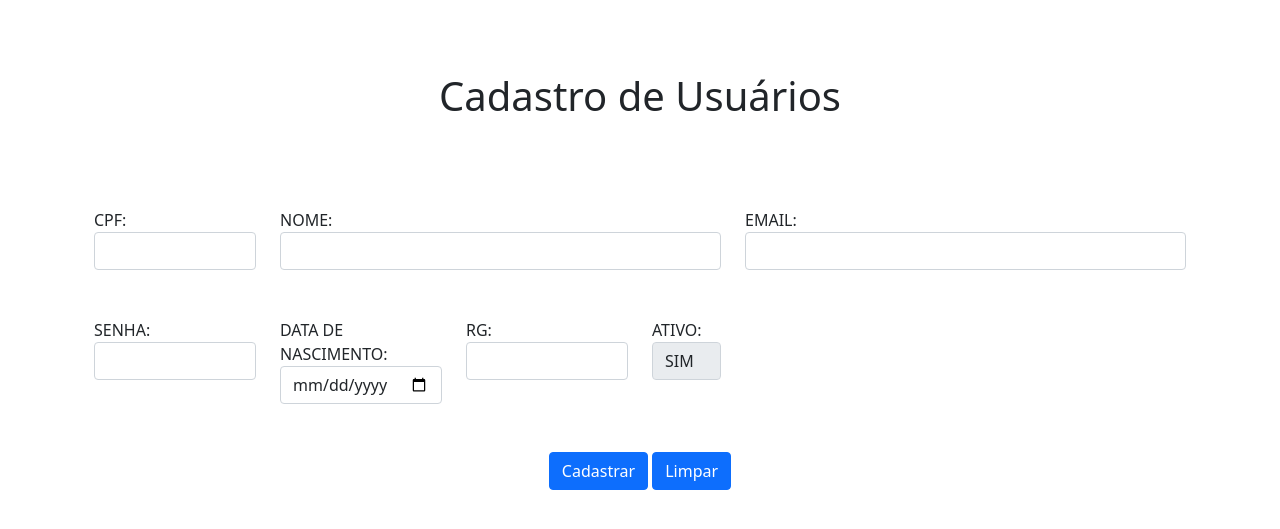
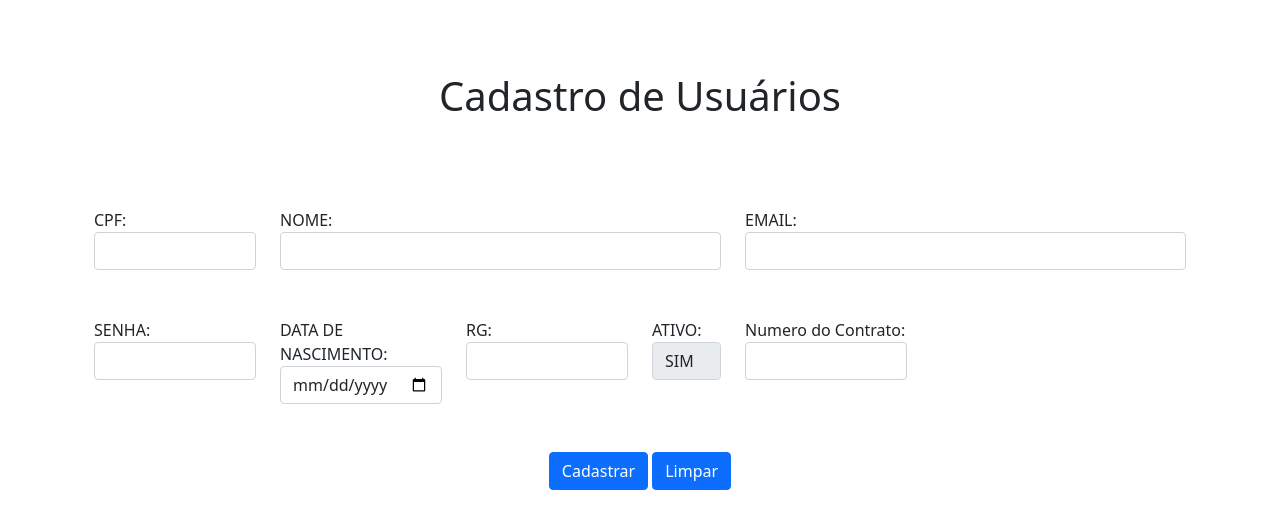
Before and after one commit to ricbalzan/PjWeb, a PHP site: page /View/User/cadUsuario.php in a window 1280 px wide. Shown: the top 529 px of the page. Run offline with PHP 8.4, Linux system fonts and the light colour scheme.

Commit message:
Update cadUsuario.php
numero do contrato

```diff
--- a/View/User/cadUsuario.php
+++ b/View/User/cadUsuario.php
@@ -64,6 +64,12 @@
                     <SELECT  name="txtAtivo" class="form-control" id= "txtAtivo"><OPTION>SIM <OPTION>NÃO </SELECT> <br><br>
                 </div>
 
+                <div class="col-md-2" id="txtcontrato">
+                    <label for="txtContrato">Numero do Contrato:</label>
+                    <input type="text" class="form-control" name="txtcontrato" id="txtContrato" /><br><br>
+                </div>
+
+
                 <div class="container-fluid">
                     <div class="col-sm-12 text-center">
                     <button type="submit" class="btn btn-primary"> Cadastrar</button>
```
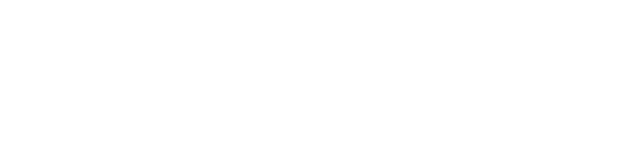
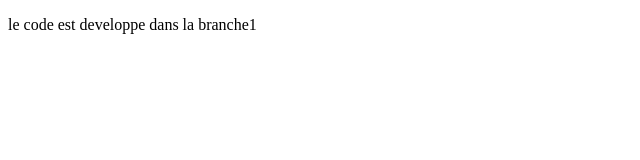
Before and after one commit to outoujhanane2022-eng/revisionConflit, a plain HTML site: page index.html in a window 1280 px wide. Shown: the whole page, without its empty margins (0-640 px from the left). Drawn offline with Linux system fonts and the light colour scheme.

Commit message:
modif dans branche1

```diff
--- a/index.html
+++ b/index.html
@@ -6,6 +6,6 @@
     <title>Document</title>
 </head>
 <body>
-
+    <p>le code est developpe dans la branche1</p>
 </body>
 </html>
```
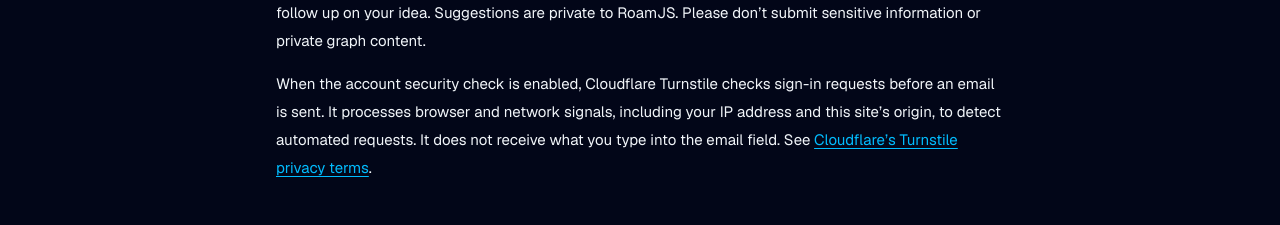
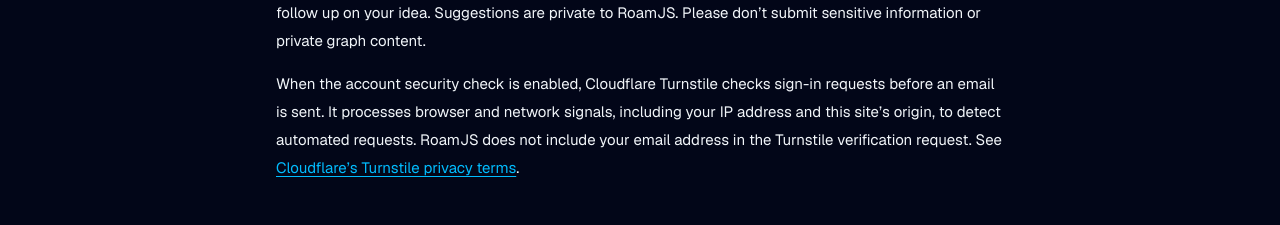
Before and after one commit to RoamJS/website, a Next.js app: page /privacy in a window 1280 px wide. Shown: the part 703-928 px from the top of the page. Built offline with nearby package versions, Linux system fonts and the light colour scheme; no server answers.

Commit message:
Clarify Turnstile privacy disclosure

```diff
--- a/app/privacy/page.tsx
+++ b/app/privacy/page.tsx
@@ -29,8 +29,8 @@ const Privacy = (): React.JSX.Element => (
       When the account security check is enabled, Cloudflare Turnstile checks
       sign-in requests before an email is sent. It processes browser and network
       signals, including your IP address and this site’s origin, to detect
-      automated requests. It does not receive what you type into the email
-      field. See{" "}
+      automated requests. RoamJS does not include your email address in the
+      Turnstile verification request. See{" "}
       <a href="https://www.cloudflare.com/turnstile-privacy-policy/">
         Cloudflare’s Turnstile privacy terms
       </a>
```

******************************

* [WHAT THE TASK REQUIRES]
The job here is to retype the data exactly, with no pictures included.

* [REPLY TO THE EXERCISE]
Before and after one commit to ricbalzan/PjWeb, a PHP site: page /View/User/cadUsuario.php in a window 1280 px wide. Shown: the top 529 px of the page. Run offline with PHP 8.4, Linux system fonts and the light colour scheme.

Commit message:
Update cadUsuario.php
numero do contrato

```diff
--- a/View/User/cadUsuario.php
+++ b/View/User/cadUsuario.php
@@ -64,6 +64,12 @@
                     <SELECT  name="txtAtivo" class="form-control" id= "txtAtivo"><OPTION>SIM <OPTION>NÃO </SELECT> <br><br>
                 </div>
 
+                <div class="col-md-2" id="txtcontrato">
+                    <label for="txtContrato">Numero do Contrato:</label>
+                    <input type="text" class="form-control" name="txtcontrato" id="txtContrato" /><br><br>
+                </div>
+
+
                 <div class="container-fluid">
                     <div class="col-sm-12 text-center">
                     <button type="submit" class="btn btn-primary"> Cadastrar</button>
```
Before and after one commit to outoujhanane2022-eng/revisionConflit, a plain HTML site: page index.html in a window 1280 px wide. Shown: the whole page, without its empty margins (0-640 px from the left). Drawn offline with Linux system fonts and the light colour scheme.

Commit message:
modif dans branche1

```diff
--- a/index.html
+++ b/index.html
@@ -6,6 +6,6 @@
     <title>Document</title>
 </head>
 <body>
-
+    <p>le code est developpe dans la branche1</p>
 </body>
 </html>
```
Before and after one commit to RoamJS/website, a Next.js app: page /privacy in a window 1280 px wide. Shown: the part 703-928 px from the top of the page. Built offline with nearby package versions, Linux system fonts and the light colour scheme; no server answers.

Commit message:
Clarify Turnstile privacy disclosure

```diff
--- a/app/privacy/page.tsx
+++ b/app/privacy/page.tsx
@@ -29,8 +29,8 @@ const Privacy = (): React.JSX.Element => (
       When the account security check is enabled, Cloudflare Turnstile checks
       sign-in requests before an email is sent. It processes browser and network
       signals, including your IP address and this site’s origin, to detect
-      automated requests. It does not receive what you type into the email
-      field. See{" "}
+      automated requests. RoamJS does not include your email address in the
+      Turnstile verification request. See{" "}
       <a href="https://www.cloudflare.com/turnstile-privacy-policy/">
         Cloudflare’s Turnstile privacy terms
       </a>
```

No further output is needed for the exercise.